Difference listings
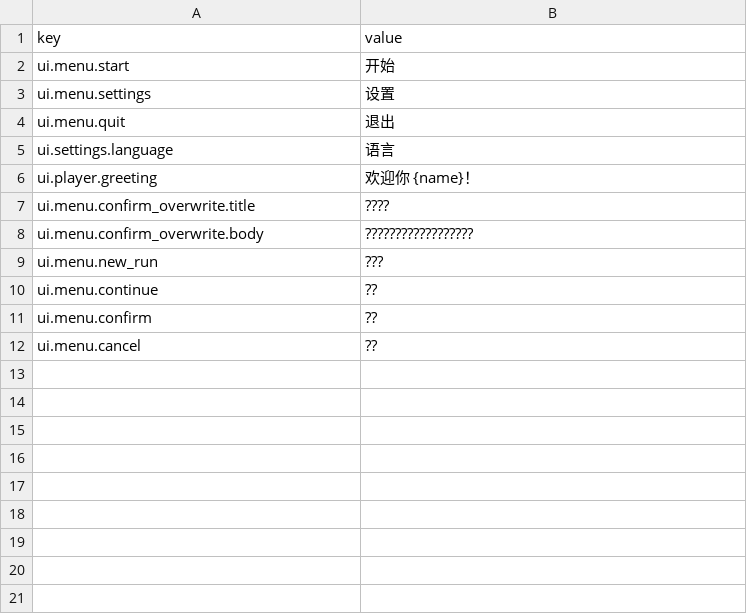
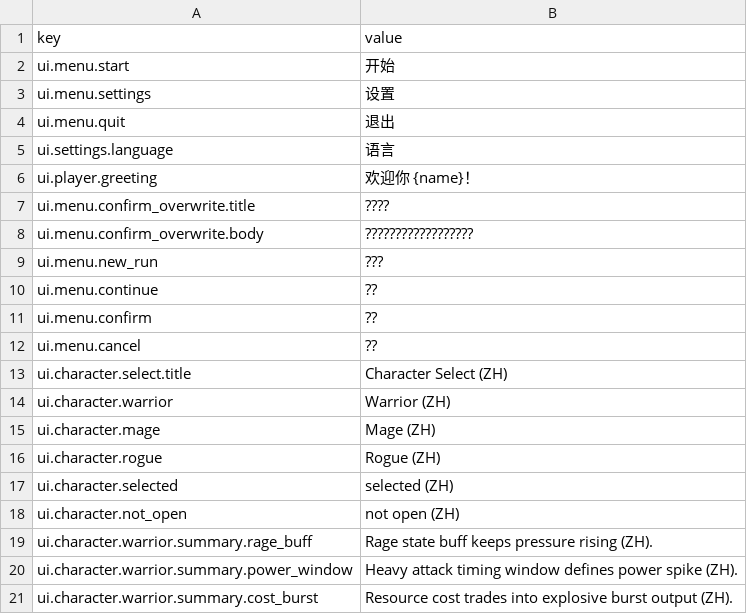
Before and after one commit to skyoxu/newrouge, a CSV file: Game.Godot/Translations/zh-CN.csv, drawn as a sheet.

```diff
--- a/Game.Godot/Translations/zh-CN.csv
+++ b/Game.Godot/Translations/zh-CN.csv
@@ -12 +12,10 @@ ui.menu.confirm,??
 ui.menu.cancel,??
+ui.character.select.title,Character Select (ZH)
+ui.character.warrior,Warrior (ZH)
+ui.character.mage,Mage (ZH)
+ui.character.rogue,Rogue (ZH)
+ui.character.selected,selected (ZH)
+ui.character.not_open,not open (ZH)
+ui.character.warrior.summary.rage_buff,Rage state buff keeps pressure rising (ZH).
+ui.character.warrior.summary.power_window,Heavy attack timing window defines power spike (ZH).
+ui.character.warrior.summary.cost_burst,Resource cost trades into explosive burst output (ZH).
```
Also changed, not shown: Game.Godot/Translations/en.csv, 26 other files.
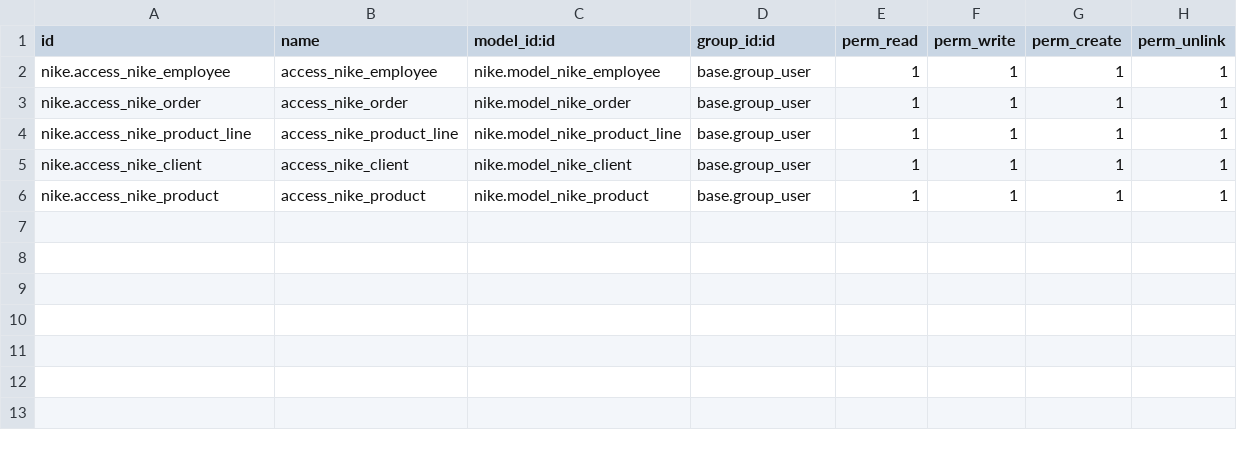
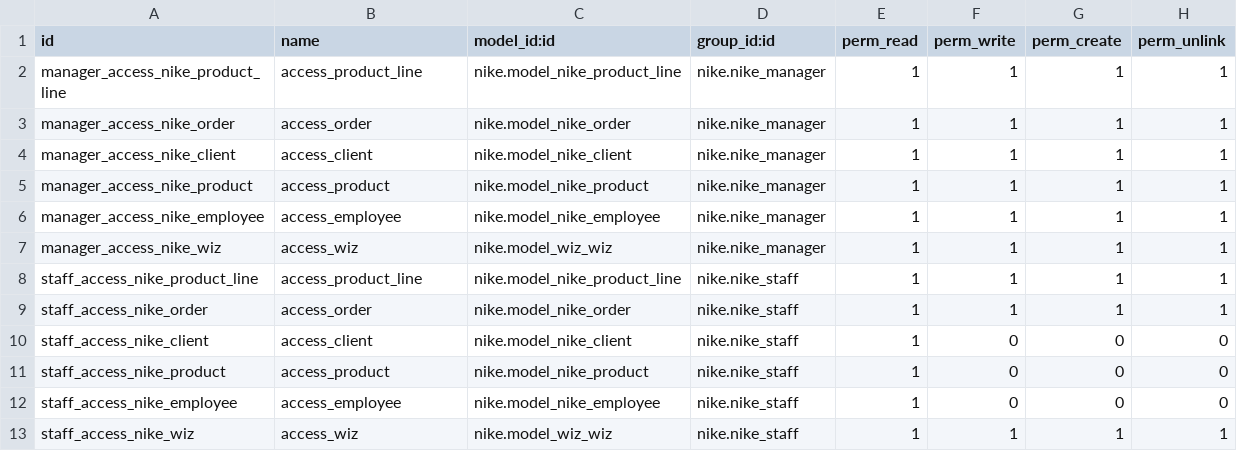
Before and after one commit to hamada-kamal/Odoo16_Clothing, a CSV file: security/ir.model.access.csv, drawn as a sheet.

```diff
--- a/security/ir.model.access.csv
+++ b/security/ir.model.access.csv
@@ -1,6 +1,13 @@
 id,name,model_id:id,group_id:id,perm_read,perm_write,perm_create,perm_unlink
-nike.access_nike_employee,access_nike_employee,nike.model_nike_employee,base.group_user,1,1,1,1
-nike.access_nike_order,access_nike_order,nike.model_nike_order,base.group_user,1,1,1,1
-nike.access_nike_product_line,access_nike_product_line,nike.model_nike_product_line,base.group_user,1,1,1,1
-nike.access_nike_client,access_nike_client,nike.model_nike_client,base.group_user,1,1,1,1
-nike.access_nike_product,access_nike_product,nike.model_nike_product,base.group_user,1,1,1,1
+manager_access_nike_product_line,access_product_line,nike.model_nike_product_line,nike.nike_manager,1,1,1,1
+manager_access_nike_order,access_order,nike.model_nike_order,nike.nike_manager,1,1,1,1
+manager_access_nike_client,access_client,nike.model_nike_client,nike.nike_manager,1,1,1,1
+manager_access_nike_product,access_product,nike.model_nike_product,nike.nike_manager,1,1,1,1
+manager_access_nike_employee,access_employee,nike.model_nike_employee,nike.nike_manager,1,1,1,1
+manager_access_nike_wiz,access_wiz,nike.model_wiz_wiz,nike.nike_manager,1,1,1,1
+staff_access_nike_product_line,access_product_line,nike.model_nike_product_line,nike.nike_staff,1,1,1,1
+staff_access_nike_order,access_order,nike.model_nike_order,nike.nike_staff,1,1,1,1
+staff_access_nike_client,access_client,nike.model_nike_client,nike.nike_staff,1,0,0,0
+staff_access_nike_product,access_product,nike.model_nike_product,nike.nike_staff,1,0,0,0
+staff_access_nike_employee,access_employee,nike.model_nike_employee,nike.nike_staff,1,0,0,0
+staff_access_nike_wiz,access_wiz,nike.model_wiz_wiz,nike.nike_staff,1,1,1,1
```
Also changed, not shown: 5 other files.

---

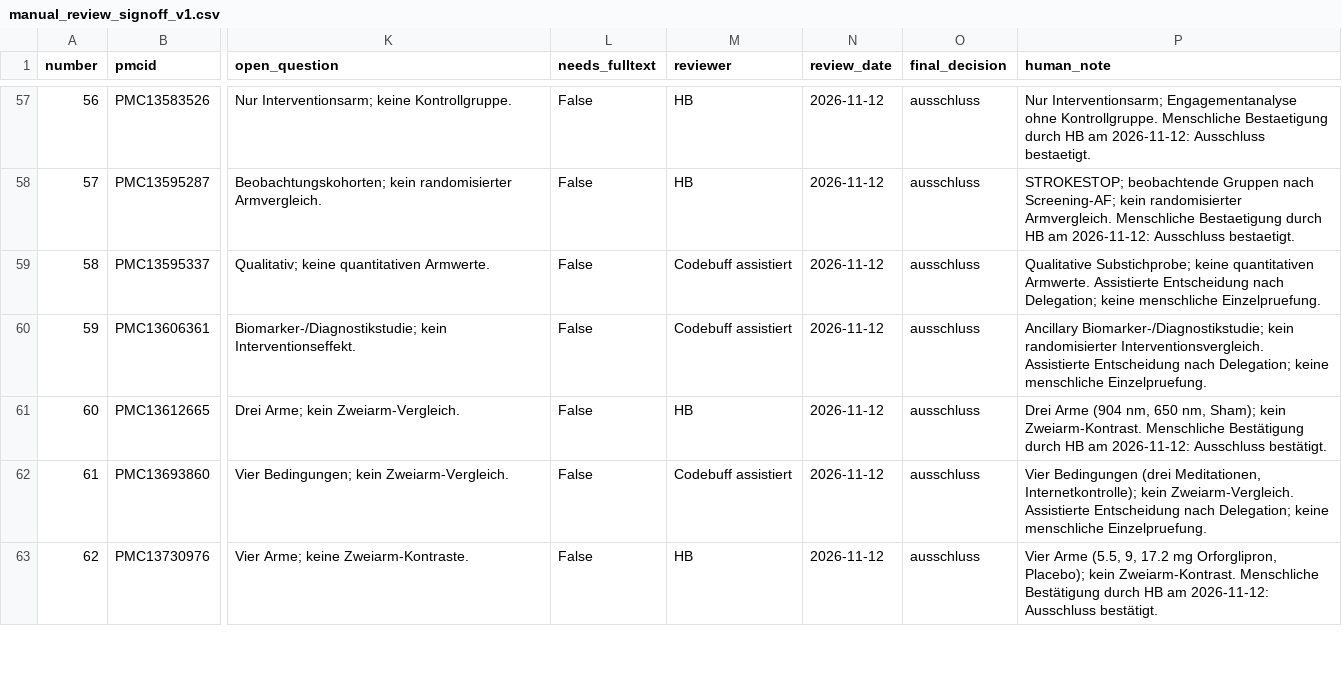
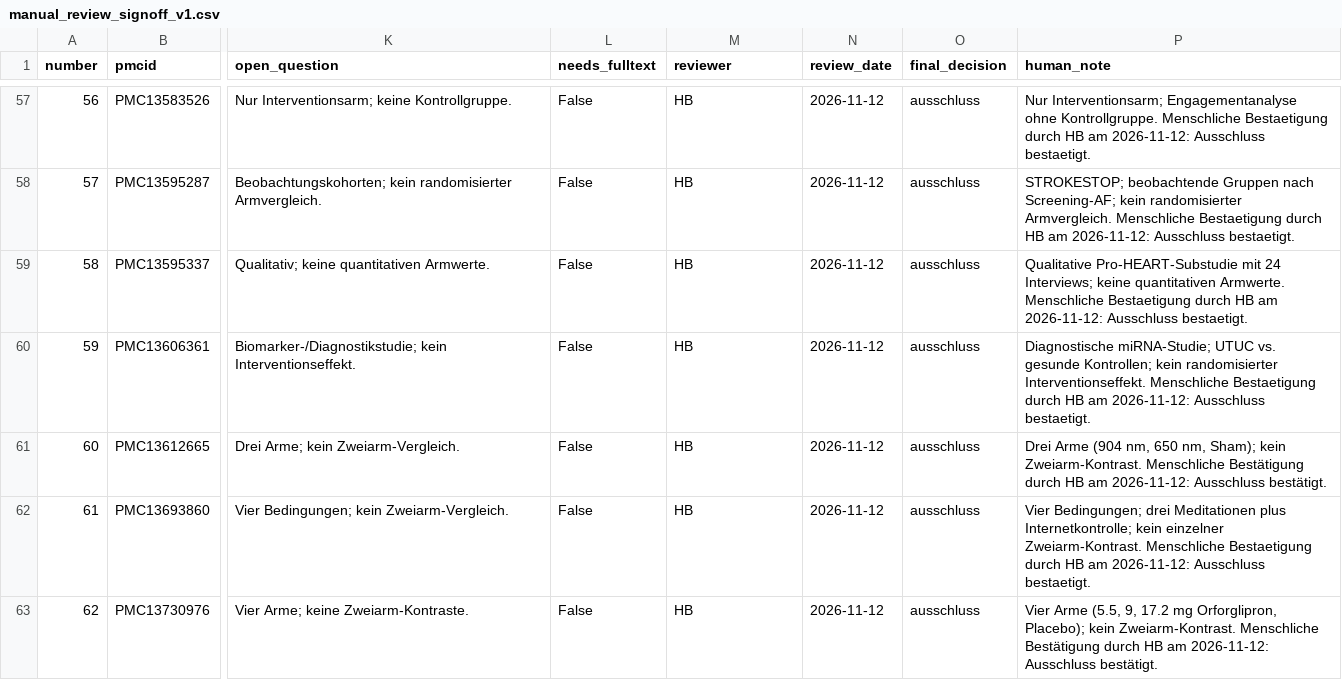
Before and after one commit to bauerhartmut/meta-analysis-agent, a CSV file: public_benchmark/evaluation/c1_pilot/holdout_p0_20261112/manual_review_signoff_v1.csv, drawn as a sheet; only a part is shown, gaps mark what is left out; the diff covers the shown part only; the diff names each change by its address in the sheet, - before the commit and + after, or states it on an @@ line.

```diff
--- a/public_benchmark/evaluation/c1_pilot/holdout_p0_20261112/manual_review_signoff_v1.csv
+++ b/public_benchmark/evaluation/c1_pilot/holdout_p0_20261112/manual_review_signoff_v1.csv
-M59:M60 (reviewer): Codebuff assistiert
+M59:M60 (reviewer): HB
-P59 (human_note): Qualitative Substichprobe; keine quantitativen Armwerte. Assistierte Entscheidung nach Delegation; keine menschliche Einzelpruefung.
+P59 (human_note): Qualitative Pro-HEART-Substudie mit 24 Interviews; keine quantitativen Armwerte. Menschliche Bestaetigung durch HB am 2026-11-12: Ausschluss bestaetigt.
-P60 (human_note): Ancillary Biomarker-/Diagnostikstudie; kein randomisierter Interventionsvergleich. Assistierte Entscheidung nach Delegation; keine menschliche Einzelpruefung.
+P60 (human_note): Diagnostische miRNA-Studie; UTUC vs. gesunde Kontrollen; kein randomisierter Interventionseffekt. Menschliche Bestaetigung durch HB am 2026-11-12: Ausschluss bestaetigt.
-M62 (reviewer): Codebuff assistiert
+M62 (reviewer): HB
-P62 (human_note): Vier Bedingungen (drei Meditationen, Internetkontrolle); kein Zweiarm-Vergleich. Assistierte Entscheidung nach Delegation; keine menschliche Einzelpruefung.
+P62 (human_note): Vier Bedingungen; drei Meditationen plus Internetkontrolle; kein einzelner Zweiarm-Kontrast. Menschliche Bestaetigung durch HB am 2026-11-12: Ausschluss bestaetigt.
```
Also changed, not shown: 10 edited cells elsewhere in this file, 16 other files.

WORK INSTRUCTIONS
Check the lines above and copy each one that includes "Game".

RESULT FOR THIS EXERCISE
Before and after one commit to skyoxu/newrouge, a CSV file: Game.Godot/Translations/zh-CN.csv, drawn as a sheet.
--- a/Game.Godot/Translations/zh-CN.csv
+++ b/Game.Godot/Translations/zh-CN.csv
Also changed, not shown: Game.Godot/Translations/en.csv, 26 other files.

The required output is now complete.